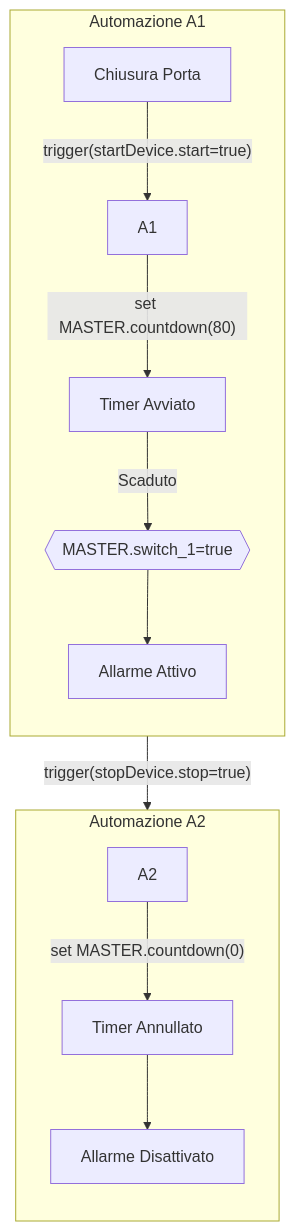
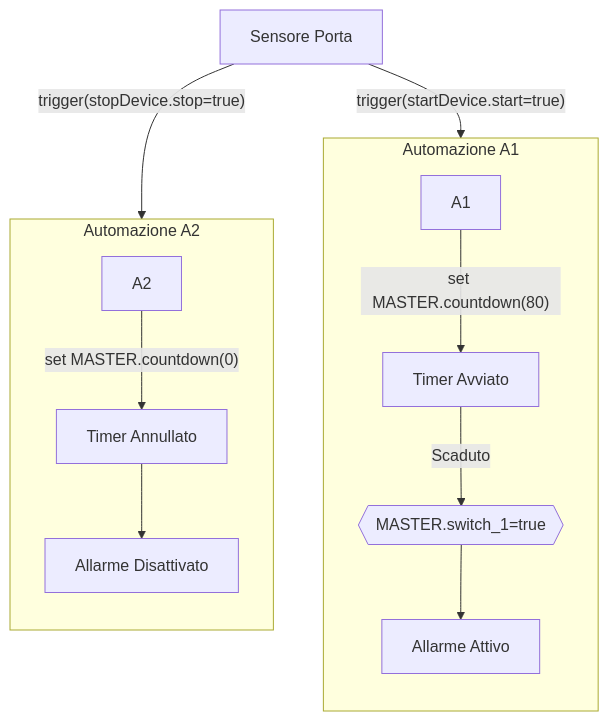
One commit to msillano/IoTwebUI changed the second of 2 diagrams in patterns/filter for short events.md. Above: the diagram before and after it, drawn with Mermaid.

Commit message:
Update filter for short events.md

````diff
--- a/patterns/filter for short events.md
+++ b/patterns/filter for short events.md
@@ -110,17 +110,16 @@
 ```mermaid
 flowchart TD
 direction LR
-
-     subgraph Automazione A1
+    A["Sensore Porta"] -->|"trigger(stopDevice.stop=true)"| A2
+    A["Sensore Porta"] -->|"trigger(startDevice.start=true)"| A1
+   subgraph Automazione A1
         direction TB
-  A["Apertura Porta"] -->|"trigger(startDevice.start=true)"| A1
     A1 -->|"set MASTER.countdown(80)"| B["Timer Avviato"]
     B -->|Scaduto| C{{"MASTER.switch_1=true"}} --> D["Allarme Attivo"]
    end
     subgraph Automazione A2
         direction TB
 
-    A["Chiusura Porta"] -->|"trigger(stopDevice.stop=true)"| A2
     A2 -->|"set MASTER.countdown(0)"| E["Timer Annullato"] --> F["Allarme Disattivato"]
 end
 ```
````
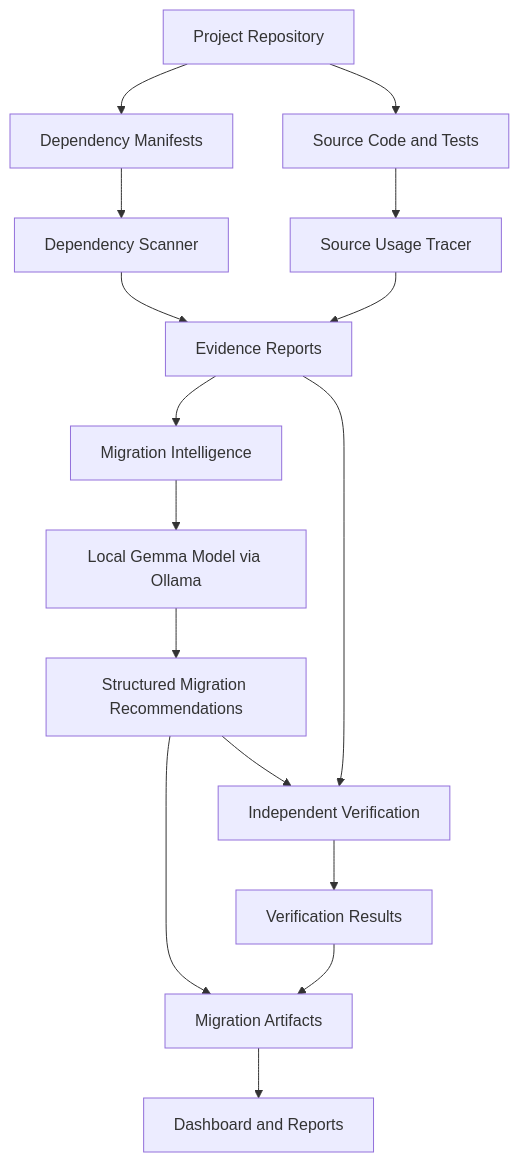
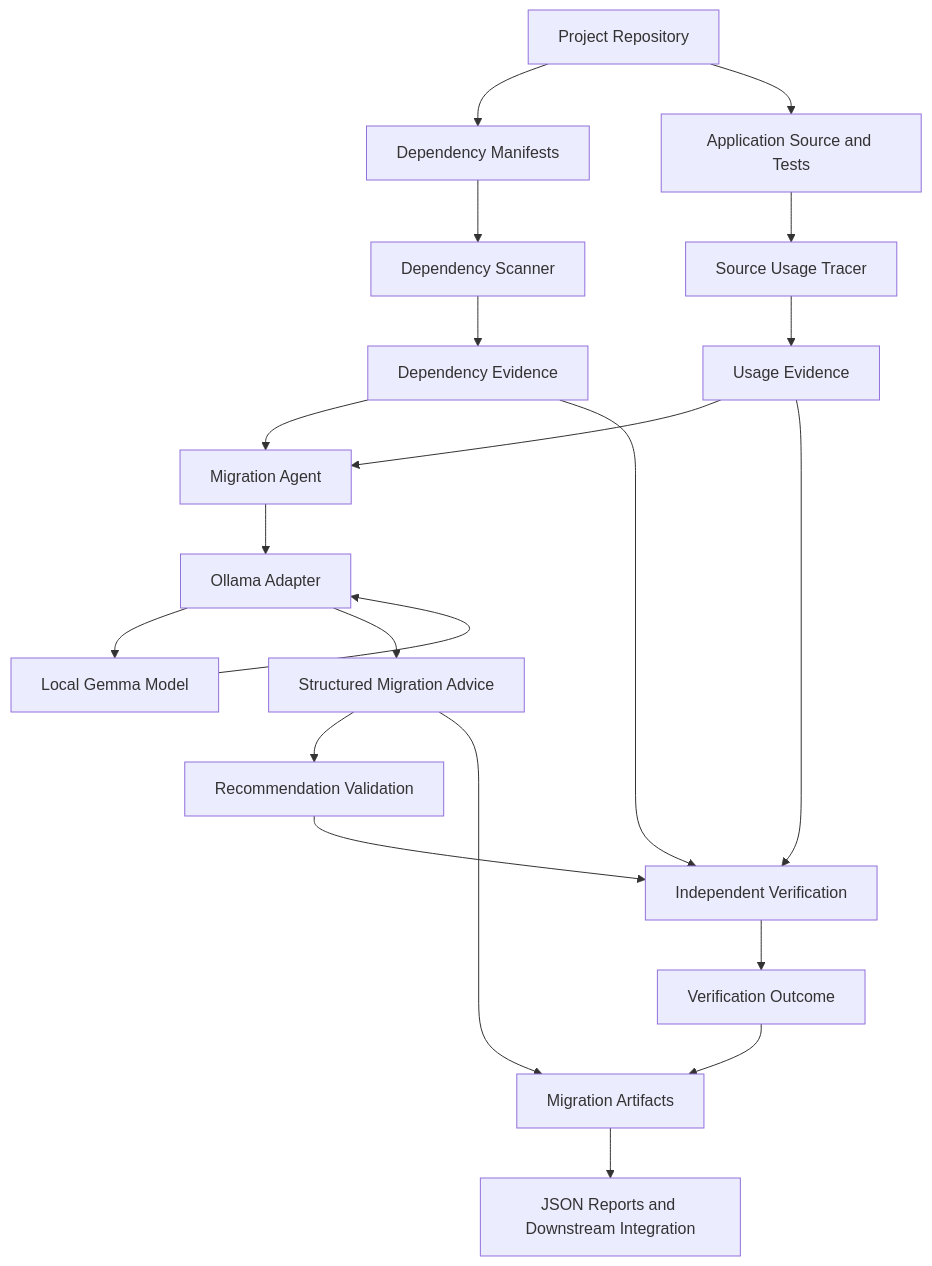
Before and after one commit to tejaswee-06/H26_TwoPointers_PatchProof: the second of 3 diagrams in README.md, drawn with Mermaid. The commit also changed other lines of this file, not shown here.

````diff
--- a/README.md
+++ b/README.md
@@ -61,24 +239,31 @@
 ```mermaid
 flowchart TD
     A["Project Repository"] --> B["Dependency Manifests"]
-    A --> C["Source Code and Tests"]
+    A --> C["Application Source and Tests"]
 
     B --> D["Dependency Scanner"]
     C --> E["Source Usage Tracer"]
 
-    D --> F["Evidence Reports"]
-    E --> F
+    D --> F["Dependency Evidence"]
+    E --> G["Usage Evidence"]
 
-    F --> G["Migration Intelligence"]
-    G --> H["Local Gemma Model via Ollama"]
-    H --> I["Structured Migration Recommendations"]
+    F --> H["Migration Agent"]
+    G --> H
 
-    I --> J["Independent Verification"]
-    F --> J
+    H --> I["Ollama Adapter"]
+    I --> J["Local Gemma Model"]
+    J --> I
 
-    J --> K["Verification Results"]
-    I --> L["Migration Artifacts"]
-    K --> L
+    I --> K["Structured Migration Advice"]
+    K --> L["Recommendation Validation"]
 
-    L --> M["Dashboard and Reports"]
+    F --> M["Independent Verification"]
+    G --> M
+    L --> M
+
+    M --> N["Verification Outcome"]
+    K --> O["Migration Artifacts"]
+    N --> O
+
+    O --> P["JSON Reports and Downstream Integration"]
 ```
````
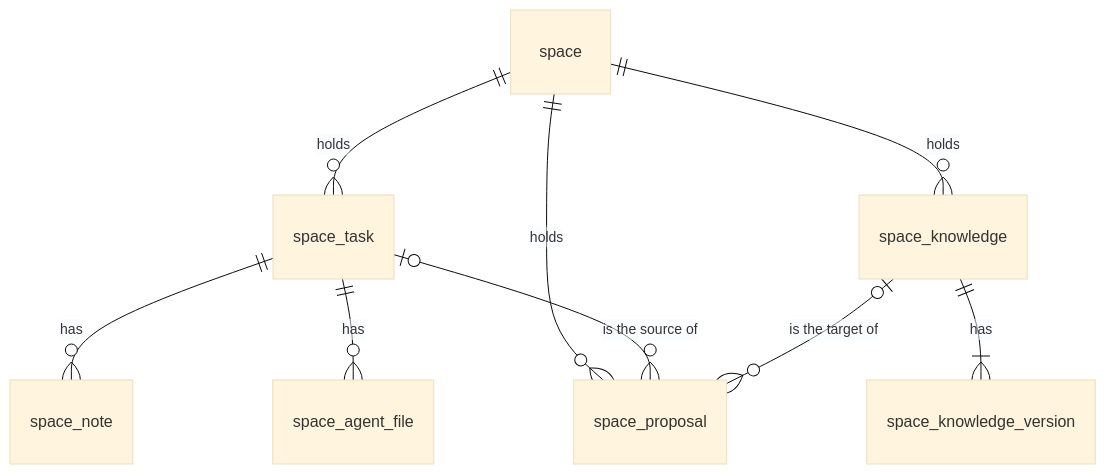
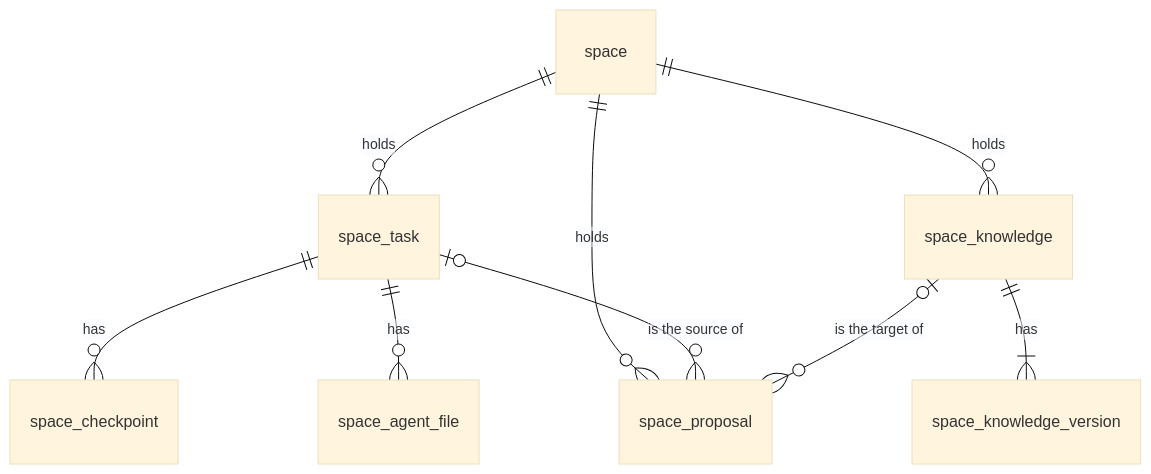
The diagram in lib/docs/architecture/data-model.md (lorebayai/lorebay), drawn with Mermaid (base theme) before and after one commit. The commit also changed other lines of this file and 56 other files, not shown here.

````diff
--- a/lib/docs/architecture/data-model.md
+++ b/lib/docs/architecture/data-model.md
@@ -93,11 +93,11 @@
 ```mermaid
 erDiagram
     space ||--o{ space_task : "holds"
     space ||--o{ space_knowledge : "holds"
     space ||--o{ space_proposal : "holds"
-    space_task ||--o{ space_note : "has"
+    space_task ||--o{ space_checkpoint : "has"
     space_task ||--o{ space_agent_file : "has"
     space_task |o--o{ space_proposal : "is the source of"
     space_knowledge ||--|{ space_knowledge_version : "has"
     space_knowledge |o--o{ space_proposal : "is the target of"
 ```
````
◇ ◇ ◇ ◇ ◇ ◇ ◇
Work request: The reply must be a number and nothing more: the count of lines above that contain the word "Verification".

Result: 4